With over 30 books to his name and numerous article on platforms like The Economic Times, Mid-day, Speaking tree etc., Devdutt Pattanaik is prolific author, mythologist and a leadership consultant in India. Educated in medicine and having worked with majors like Apollo Health Street, Sanofi Aventis and E&Y, he was always interested in reading and writing about Mythological stories. His focus area has been to draw rich insights on business, leadership and management from the mythology. He has also featured in shows like “Business Sutra” on CNBC and hosted “Devlok” on Epic channel. Devdutt was also the Chief Belief Officer of Future Group and consults Reliance Group and Star TV on matters related to culture and mythological serials respectively.

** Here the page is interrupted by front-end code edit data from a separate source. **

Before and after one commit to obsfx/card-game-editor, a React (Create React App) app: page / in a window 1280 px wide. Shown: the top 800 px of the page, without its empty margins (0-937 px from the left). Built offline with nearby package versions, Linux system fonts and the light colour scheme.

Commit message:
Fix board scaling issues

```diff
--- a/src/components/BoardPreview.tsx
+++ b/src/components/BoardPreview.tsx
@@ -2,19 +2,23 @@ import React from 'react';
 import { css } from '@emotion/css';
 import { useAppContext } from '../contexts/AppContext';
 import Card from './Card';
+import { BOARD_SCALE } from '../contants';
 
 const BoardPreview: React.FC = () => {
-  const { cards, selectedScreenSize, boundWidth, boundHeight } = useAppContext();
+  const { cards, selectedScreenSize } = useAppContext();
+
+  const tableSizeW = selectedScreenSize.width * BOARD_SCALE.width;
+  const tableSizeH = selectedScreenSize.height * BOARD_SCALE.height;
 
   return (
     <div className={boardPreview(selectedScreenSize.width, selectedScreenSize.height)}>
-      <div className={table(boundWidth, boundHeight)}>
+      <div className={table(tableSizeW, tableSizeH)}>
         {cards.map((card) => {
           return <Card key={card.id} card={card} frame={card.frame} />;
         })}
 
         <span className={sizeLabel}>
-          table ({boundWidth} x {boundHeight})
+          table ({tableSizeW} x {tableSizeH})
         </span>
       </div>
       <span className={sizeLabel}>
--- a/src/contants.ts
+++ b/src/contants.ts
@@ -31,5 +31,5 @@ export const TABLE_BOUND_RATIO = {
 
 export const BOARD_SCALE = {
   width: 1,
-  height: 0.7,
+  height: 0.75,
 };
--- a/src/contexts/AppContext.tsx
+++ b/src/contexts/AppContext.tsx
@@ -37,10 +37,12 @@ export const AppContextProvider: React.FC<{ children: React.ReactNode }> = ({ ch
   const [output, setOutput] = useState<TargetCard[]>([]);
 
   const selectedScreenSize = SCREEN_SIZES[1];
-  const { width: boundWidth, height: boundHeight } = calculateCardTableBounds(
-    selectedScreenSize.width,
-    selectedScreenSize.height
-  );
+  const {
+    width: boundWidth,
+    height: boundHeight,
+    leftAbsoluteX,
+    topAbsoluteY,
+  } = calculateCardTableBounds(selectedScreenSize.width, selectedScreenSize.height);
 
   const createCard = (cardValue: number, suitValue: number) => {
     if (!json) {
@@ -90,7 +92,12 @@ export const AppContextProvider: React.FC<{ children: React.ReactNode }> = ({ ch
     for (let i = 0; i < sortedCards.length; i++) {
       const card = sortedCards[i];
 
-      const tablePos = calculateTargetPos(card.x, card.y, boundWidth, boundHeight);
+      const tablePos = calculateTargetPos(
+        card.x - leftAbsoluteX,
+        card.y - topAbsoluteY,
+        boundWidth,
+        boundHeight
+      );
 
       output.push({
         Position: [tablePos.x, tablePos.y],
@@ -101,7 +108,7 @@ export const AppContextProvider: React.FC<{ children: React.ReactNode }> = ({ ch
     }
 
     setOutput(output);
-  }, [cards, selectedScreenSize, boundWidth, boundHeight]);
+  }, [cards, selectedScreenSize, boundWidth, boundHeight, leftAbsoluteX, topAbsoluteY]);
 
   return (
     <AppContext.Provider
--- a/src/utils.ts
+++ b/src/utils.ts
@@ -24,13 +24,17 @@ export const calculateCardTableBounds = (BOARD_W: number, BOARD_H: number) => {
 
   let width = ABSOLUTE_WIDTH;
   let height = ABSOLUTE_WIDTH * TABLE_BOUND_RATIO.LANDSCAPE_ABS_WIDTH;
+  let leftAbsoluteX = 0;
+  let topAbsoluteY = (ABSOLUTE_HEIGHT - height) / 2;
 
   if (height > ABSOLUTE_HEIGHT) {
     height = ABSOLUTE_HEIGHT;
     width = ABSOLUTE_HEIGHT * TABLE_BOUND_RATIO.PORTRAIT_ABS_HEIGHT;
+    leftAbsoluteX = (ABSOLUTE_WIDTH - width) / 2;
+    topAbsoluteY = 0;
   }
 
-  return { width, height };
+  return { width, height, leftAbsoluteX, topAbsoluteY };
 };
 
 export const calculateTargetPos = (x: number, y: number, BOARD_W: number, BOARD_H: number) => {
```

We had this wonderful opportunity to interact with this well sought after public speaker, author, columnist and mythologist on various issues like Indian Mythology, religious views and hardliners along with his show and the upcoming book. Below is an account of Mythical India’s interaction with Dr Devdutt Pattanaik.
1) What has been the inspiration for starting to write about Mythology, culture and religions? Being an MBBS and working in pharma industry for 14 years, what lead to your deep interest in researching about Indian Mythology and then start writing full time?
Hobbies are hobbies. It has nothing to do with education. I was always interested in mythology as a child though I got more deeply interested in college. I wrote my first column related to mythology in college magazines, and then, following interest of a publisher, my first (Shiva an introduction) book on mythology in 1996, that is over 20 years ago. Mythology remained a parallel track to my job in pharma industry until 2008 when I took it up full time thanks to the support of Mr. Kishore Biyani who felt I would add value to the think tank of Future Group (Big Bazaar).
2) You have been very radical about your views on how various religions treat women in their mythological stories or how various religions enforce the caste system on their disciples. You have also challenged the status quo of beliefs for the religions. What is your motivation behind such topics?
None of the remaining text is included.